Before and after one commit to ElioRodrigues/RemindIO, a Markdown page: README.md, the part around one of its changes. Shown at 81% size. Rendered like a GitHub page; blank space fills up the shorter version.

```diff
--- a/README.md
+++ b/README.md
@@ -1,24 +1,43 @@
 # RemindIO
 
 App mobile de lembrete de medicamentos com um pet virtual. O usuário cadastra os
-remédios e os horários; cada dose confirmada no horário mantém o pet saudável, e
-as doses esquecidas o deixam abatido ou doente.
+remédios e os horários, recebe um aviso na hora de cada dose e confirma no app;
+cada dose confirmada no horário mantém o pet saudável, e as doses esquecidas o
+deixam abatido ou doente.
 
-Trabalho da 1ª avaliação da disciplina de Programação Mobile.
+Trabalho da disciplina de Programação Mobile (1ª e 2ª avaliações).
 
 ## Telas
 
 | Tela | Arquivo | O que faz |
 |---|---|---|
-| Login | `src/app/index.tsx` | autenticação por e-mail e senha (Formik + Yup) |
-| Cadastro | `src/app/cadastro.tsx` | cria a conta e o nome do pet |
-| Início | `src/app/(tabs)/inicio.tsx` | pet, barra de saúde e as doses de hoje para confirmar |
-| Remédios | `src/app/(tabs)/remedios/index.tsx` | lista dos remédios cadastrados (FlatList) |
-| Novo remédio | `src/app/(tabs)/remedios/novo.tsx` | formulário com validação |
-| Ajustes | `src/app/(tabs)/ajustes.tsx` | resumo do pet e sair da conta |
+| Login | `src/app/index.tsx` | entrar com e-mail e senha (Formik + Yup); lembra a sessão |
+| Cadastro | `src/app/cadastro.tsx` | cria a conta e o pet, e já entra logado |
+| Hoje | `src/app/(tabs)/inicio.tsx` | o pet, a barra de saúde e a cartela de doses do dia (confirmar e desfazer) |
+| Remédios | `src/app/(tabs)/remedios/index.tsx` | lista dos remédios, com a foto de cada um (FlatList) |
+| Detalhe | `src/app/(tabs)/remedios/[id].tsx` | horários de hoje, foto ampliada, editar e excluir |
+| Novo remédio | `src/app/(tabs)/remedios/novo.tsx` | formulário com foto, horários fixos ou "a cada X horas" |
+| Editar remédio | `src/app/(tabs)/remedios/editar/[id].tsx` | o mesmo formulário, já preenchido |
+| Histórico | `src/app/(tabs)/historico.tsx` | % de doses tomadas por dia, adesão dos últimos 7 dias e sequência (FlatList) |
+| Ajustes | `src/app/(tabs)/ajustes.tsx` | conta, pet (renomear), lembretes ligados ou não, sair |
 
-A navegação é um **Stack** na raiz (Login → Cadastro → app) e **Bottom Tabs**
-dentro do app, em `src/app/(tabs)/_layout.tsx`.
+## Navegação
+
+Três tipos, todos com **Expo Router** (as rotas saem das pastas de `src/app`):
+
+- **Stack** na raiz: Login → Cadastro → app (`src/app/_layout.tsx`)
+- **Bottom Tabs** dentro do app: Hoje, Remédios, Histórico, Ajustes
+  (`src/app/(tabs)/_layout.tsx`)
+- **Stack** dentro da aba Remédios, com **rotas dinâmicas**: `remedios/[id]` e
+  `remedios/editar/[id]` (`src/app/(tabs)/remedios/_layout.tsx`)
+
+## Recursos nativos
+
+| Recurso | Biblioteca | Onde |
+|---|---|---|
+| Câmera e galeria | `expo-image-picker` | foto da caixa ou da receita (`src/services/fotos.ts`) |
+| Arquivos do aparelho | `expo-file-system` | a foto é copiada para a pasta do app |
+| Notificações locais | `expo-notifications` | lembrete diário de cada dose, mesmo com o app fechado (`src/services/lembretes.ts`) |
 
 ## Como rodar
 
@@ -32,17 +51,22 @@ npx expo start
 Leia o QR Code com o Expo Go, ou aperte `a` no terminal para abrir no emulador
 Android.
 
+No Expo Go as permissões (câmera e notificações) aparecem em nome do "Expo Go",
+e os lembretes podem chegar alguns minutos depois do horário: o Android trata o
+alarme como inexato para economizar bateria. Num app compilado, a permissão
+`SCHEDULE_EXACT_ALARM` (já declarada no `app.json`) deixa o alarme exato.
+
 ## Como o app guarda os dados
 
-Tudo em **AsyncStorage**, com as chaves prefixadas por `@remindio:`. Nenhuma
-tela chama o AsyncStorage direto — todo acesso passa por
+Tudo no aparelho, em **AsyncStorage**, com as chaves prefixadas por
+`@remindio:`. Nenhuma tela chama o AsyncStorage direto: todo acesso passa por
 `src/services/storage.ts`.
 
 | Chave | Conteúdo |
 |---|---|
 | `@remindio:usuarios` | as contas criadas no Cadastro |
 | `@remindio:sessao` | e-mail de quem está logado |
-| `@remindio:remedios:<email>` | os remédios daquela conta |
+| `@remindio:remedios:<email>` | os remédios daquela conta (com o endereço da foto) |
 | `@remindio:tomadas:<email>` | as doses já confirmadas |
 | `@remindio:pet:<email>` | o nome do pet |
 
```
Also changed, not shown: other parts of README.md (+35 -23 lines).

________________

When the word "acesso" occurs in a line above, list that line.

• **OUTPUT BELOW**
-tela chama o AsyncStorage direto — todo acesso passa por
+`@remindio:`. Nenhuma tela chama o AsyncStorage direto: todo acesso passa por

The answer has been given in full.